TASK PROMPT:
List all lines in the material below that contain "changes".
DATA EXTRACT START
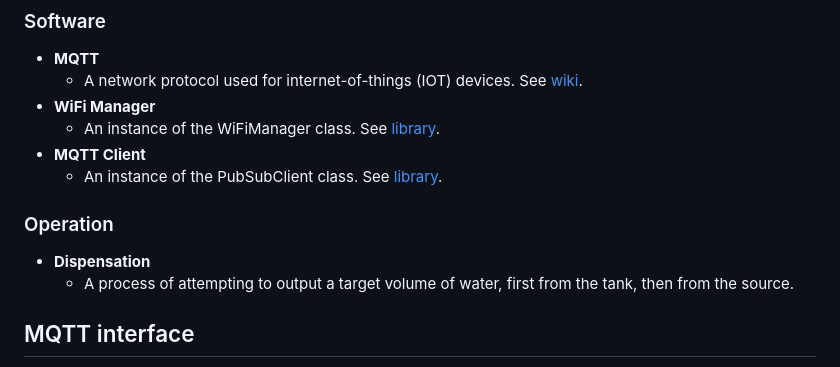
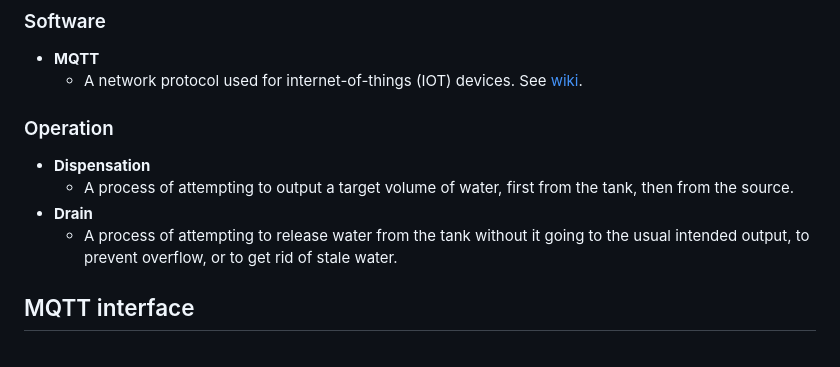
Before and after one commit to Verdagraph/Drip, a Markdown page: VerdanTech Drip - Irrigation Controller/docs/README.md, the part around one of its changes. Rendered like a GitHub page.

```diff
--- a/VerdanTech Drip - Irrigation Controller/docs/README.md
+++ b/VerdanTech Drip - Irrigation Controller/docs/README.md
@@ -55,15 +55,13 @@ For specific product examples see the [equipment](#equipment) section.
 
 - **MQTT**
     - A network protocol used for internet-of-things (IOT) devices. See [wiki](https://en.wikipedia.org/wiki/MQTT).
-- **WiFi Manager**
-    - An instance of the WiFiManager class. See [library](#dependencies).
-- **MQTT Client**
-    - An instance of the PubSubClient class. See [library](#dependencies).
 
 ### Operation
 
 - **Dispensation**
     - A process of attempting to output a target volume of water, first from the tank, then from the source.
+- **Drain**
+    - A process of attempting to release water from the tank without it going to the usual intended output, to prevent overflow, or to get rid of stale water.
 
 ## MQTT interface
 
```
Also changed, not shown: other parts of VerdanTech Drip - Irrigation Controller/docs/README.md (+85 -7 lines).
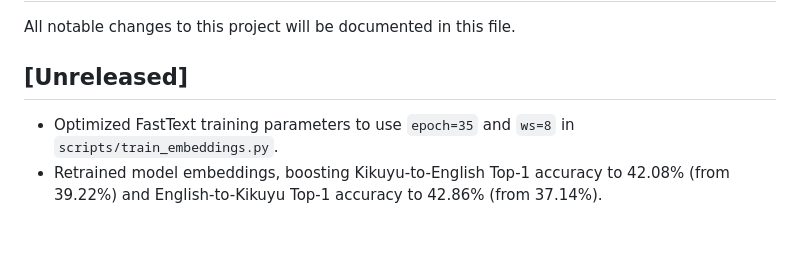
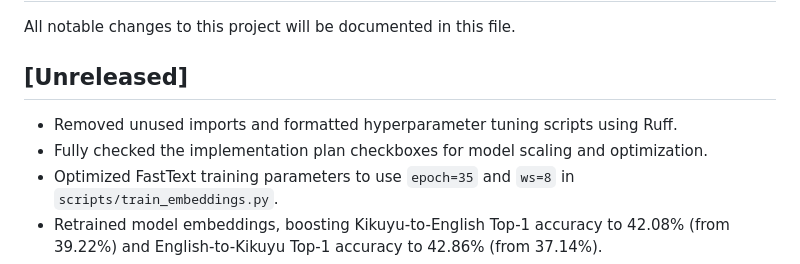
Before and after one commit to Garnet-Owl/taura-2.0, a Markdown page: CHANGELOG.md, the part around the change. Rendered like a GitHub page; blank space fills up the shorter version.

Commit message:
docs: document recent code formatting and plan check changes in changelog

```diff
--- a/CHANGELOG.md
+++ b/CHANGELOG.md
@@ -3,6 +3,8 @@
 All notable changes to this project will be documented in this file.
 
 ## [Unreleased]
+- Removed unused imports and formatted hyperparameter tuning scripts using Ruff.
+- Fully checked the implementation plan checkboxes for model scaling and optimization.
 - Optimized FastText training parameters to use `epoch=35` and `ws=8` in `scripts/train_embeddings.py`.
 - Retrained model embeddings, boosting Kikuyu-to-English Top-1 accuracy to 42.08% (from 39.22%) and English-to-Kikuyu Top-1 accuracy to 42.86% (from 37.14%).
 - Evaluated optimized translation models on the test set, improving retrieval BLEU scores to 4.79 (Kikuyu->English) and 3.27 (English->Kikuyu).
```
DATA EXTRACT END
YOUR SOLUTION:
Before and after one commit to Verdagraph/Drip, a Markdown page: VerdanTech Drip - Irrigation Controller/docs/README.md, the part around one of its changes. Rendered like a GitHub page.
docs: document recent code formatting and plan check changes in changelog
 All notable changes to this project will be documented in this file.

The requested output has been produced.